Asides from launching the product with social media, Canva saw a need to put a lot of work into driving significant traffic, user growth, and retention. It decided to focus on two areas — design school and blog/articles to promote design skills and encourage more users to take on the skill and consequently the product.

Key Takeaways

  1. Be intentional about the product’s value proposition
  2. Focus on the buyers and prioritize their experience.
  3. Empower your customers

Wrapping Up

It is not just about creating the best software or product but about creating great experiences that your users can relate to and sell to others.

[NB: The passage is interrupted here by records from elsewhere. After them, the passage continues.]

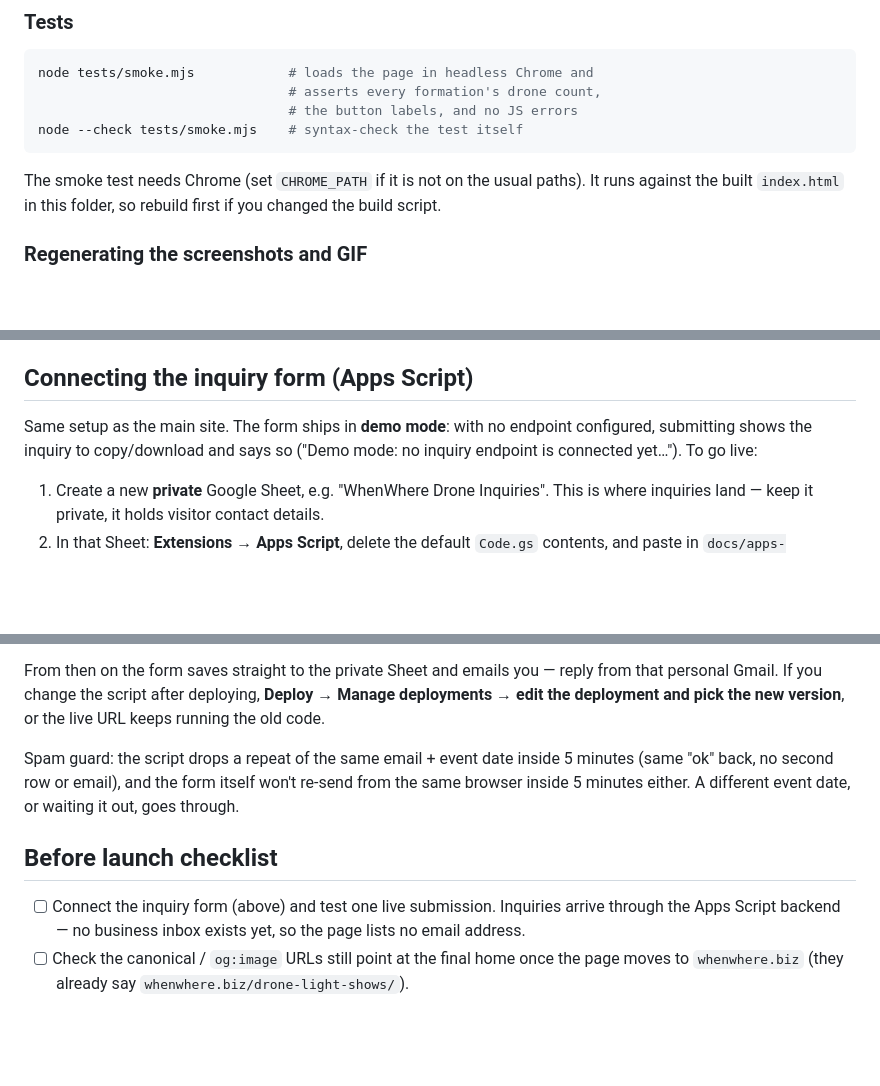
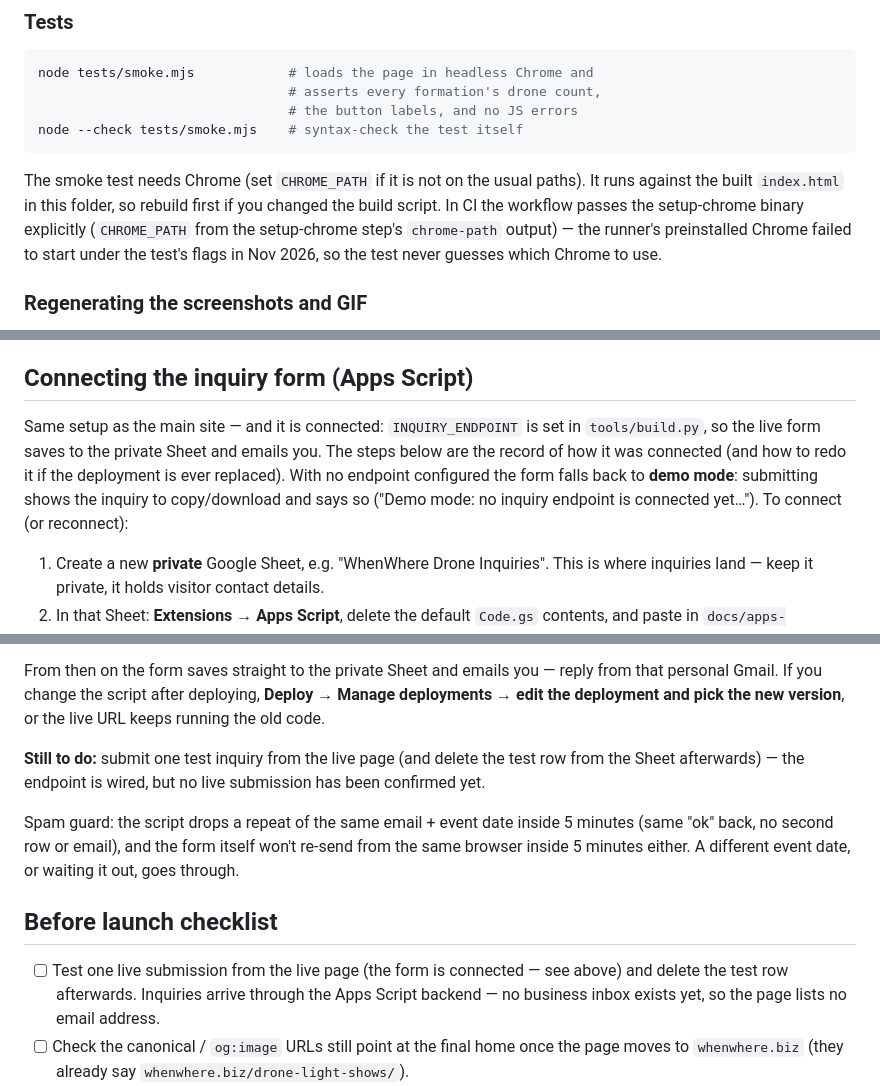
Before and after one commit to enonymous1/whenwhere-drone-light-shows, a Markdown page: README.md, 3 parts joined by grey strips. Rendered like a GitHub page; blank space fills up the shorter version.

```diff
--- a/README.md
+++ b/README.md
@@ -142,7 +145,11 @@ node --check tests/smoke.mjs    # syntax-check the test itself
 
 The smoke test needs Chrome (set `CHROME_PATH` if it is not on the
 usual paths). It runs against the built `index.html` in this folder, so
-rebuild first if you changed the build script.
+rebuild first if you changed the build script. In CI the workflow
+passes the setup-chrome binary explicitly (`CHROME_PATH` from the
+setup-chrome step's `chrome-path` output) — the runner's preinstalled
+Chrome failed to start under the test's flags in Nov 2026, so the test
+never guesses which Chrome to use.
 
 ### Regenerating the screenshots and GIF
 
@@ -225,9 +241,13 @@ works fine on Pages in the meantime).
 
 ## Connecting the inquiry form (Apps Script)
 
-Same setup as the main site. The form ships in **demo mode**: with no
-endpoint configured, submitting shows the inquiry to copy/download and
-says so ("Demo mode: no inquiry endpoint is connected yet…"). To go live:
+Same setup as the main site — and it is connected: `INQUIRY_ENDPOINT`
+is set in `tools/build.py`, so the live form saves to the private Sheet
+and emails you. The steps below are the record of how it was connected
+(and how to redo it if the deployment is ever replaced). With no
+endpoint configured the form falls back to **demo mode**: submitting
+shows the inquiry to copy/download and says so ("Demo mode: no inquiry
+endpoint is connected yet…"). To connect (or reconnect):
 
 1. Create a new **private** Google Sheet, e.g. "WhenWhere Drone
    Inquiries". This is where inquiries land — keep it private, it holds
@@ -254,6 +274,10 @@ you — reply from that personal Gmail. If you change the script after
 deploying, **Deploy → Manage deployments → edit the deployment and
 pick the new version**, or the live URL keeps running the old code.
 
+**Still to do:** submit one test inquiry from the live page (and
+delete the test row from the Sheet afterwards) — the endpoint is wired,
+but no live submission has been confirmed yet.
+
 Spam guard: the script drops a repeat of the same email + event date
 inside 5 minutes (same "ok" back, no second row or email), and the
 form itself won't re-send from the same browser inside 5 minutes
@@ -261,7 +285,8 @@ either. A different event date, or waiting it out, goes through.
 
 ## Before launch checklist
 
-- [ ] Connect the inquiry form (above) and test one live submission.
+- [ ] Test one live submission from the live page (the form is
+      connected — see above) and delete the test row afterwards.
       Inquiries arrive through the Apps Script backend — no business
       inbox exists yet, so the page lists no email address.
 - [ ] Check the canonical / `og:image` URLs still point at the final home
```
Also changed, not shown: other parts of README.md (+21 -9 lines), docs/screenshots/hero.jpg (added), docs/screenshots/hero.png (deleted).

Regardless of the problem you hope to solve, you must be sure to critically analyze your users, pinpoints the pain points of these users, and create a product launch and marketing plan that will help you go to market successfully.

Over to you, what key takeaways did you get from all three products?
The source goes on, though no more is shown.